A series of man-made tourist attractions announced for the Great Barrier Reef has some tour operators concerned the reef is becoming too much like a theme park, as attempts to bring more tourists to the natural wonder ramp up.
When Whitsundays dive instructor Tony Fontes first swam on the reef in the late 70s, his view of intricate coral mazes was interrupted only by other divers.
Forty years later, statues up to 6 metres long have been submerged in the underwater landscape off the Whitsundays and bookings will soon open for the first underwater accommodation on the reef.
Mr Fontes said the attractions were demonstrating the reef’s departure from pristine to humanised.
“In the past, it was simply the beauty of the reef, the diverse corals and amount of fish life, and things like sharks and manta rays and whales … is why you visit the reef,” he said.
“The tourism industry, desperate to maintain tourist numbers, is looking beyond the natural beauty of the reef because it’s not quite what it was.”

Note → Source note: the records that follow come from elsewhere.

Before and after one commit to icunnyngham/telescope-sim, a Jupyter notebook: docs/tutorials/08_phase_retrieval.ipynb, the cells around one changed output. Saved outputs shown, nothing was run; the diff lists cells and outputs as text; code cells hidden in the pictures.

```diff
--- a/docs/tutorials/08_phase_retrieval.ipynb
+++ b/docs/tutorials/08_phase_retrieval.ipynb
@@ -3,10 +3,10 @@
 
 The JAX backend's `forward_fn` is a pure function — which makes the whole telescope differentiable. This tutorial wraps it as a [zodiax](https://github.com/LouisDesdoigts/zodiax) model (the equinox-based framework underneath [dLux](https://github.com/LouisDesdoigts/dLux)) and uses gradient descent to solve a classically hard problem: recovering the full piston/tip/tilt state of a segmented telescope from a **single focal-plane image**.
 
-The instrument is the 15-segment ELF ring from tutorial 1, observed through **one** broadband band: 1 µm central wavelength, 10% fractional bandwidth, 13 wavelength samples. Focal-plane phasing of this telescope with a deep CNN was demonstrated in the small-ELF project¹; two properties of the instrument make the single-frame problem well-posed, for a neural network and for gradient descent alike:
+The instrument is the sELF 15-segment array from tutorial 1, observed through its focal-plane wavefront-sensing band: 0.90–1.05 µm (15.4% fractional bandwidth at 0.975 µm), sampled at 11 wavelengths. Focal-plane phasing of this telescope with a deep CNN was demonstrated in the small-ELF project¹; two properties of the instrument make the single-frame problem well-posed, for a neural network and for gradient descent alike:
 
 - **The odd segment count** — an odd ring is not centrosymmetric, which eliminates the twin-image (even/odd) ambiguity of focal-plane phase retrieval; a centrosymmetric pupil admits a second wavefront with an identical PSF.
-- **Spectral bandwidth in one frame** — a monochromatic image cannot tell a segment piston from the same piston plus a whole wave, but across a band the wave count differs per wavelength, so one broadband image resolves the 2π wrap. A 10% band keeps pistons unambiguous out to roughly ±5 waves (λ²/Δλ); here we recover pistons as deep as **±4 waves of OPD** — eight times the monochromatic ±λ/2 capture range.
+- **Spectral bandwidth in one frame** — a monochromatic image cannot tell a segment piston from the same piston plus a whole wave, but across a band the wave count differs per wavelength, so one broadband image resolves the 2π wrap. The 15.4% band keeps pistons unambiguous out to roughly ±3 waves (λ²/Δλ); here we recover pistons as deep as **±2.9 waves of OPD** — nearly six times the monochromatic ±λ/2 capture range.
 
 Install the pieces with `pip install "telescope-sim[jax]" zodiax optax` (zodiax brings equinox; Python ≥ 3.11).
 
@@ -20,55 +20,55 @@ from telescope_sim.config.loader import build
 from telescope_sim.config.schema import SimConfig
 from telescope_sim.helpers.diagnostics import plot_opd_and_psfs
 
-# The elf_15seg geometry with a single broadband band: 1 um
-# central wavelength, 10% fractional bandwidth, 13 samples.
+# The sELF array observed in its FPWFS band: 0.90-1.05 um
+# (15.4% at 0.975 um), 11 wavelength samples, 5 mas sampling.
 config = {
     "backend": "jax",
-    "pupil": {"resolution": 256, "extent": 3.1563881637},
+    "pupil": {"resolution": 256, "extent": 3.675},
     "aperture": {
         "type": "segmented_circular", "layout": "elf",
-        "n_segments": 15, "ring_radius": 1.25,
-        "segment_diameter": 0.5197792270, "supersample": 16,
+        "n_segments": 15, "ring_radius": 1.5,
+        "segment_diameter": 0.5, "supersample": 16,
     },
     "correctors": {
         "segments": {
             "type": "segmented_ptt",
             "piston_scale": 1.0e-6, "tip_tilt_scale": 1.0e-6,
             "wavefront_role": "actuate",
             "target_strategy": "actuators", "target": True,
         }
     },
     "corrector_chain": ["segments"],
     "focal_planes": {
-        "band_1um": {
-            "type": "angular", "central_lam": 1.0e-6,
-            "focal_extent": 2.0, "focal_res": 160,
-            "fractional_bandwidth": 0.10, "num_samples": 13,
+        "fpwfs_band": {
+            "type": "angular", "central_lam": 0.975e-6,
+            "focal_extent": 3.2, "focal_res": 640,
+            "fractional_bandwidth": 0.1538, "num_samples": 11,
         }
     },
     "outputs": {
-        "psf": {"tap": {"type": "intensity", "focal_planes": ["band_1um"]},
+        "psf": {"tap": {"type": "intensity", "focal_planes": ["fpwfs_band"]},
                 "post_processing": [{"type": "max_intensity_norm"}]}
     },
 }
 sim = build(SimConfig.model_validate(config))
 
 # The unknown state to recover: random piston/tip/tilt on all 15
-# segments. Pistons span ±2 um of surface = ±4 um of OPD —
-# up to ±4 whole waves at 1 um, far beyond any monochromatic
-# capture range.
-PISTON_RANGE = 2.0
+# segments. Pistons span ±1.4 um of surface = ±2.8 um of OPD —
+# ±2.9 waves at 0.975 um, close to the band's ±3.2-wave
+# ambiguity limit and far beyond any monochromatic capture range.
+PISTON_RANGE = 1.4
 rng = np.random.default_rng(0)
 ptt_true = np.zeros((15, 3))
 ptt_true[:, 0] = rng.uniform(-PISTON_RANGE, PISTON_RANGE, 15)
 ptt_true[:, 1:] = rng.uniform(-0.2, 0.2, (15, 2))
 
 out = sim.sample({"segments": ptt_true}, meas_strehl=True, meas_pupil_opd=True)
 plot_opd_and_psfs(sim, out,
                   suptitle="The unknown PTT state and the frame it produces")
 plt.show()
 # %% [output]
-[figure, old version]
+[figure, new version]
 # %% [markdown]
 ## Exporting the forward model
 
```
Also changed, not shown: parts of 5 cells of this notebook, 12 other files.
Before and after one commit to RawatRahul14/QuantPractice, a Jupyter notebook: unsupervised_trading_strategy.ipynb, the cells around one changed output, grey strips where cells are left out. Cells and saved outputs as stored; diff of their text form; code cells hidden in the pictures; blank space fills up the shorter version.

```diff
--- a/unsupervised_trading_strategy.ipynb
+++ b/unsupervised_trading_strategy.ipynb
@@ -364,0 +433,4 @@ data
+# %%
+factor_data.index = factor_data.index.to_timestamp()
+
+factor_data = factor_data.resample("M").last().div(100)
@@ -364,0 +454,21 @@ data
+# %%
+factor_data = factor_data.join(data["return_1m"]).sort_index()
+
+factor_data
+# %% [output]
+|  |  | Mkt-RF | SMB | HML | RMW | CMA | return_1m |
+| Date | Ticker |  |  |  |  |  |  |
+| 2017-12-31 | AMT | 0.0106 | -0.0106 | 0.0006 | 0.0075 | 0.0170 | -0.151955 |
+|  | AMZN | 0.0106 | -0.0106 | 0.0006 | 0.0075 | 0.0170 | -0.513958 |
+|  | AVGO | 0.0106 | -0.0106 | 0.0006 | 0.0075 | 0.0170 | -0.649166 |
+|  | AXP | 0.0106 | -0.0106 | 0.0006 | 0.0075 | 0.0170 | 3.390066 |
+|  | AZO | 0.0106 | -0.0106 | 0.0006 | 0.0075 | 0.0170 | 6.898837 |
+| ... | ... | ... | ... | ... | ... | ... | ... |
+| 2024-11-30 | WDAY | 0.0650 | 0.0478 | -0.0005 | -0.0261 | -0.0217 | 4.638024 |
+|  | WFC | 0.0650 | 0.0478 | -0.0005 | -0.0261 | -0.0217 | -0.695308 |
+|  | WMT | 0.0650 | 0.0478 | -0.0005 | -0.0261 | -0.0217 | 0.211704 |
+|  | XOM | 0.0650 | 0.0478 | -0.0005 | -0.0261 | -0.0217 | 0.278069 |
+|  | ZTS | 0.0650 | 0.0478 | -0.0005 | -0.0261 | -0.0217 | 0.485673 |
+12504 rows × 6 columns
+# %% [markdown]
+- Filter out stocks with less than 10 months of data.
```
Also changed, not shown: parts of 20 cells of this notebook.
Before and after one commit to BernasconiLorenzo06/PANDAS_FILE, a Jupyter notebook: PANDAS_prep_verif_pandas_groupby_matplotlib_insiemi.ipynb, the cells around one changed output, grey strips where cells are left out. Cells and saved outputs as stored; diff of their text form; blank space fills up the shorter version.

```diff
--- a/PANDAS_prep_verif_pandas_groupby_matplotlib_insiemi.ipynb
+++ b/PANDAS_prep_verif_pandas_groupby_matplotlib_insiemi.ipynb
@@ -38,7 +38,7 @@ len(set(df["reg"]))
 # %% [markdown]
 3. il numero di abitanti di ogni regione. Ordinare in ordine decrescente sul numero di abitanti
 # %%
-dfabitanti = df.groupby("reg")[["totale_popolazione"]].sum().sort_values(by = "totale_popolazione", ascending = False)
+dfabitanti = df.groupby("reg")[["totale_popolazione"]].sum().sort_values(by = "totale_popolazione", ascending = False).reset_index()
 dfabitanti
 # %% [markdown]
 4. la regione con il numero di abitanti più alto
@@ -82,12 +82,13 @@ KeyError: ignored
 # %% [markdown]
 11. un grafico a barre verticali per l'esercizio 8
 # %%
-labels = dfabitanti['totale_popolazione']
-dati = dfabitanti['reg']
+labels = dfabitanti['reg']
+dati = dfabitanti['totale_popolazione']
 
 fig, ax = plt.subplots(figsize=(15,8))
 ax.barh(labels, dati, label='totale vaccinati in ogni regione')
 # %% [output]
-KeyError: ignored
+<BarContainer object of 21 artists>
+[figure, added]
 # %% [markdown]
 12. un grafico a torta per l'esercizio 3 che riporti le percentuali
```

“The reef has a lot of natural values and that’s why it’s internationally recognised, but some of those natural values today are showing the effects of a range of pressures.” (BGRMP director Jon Day)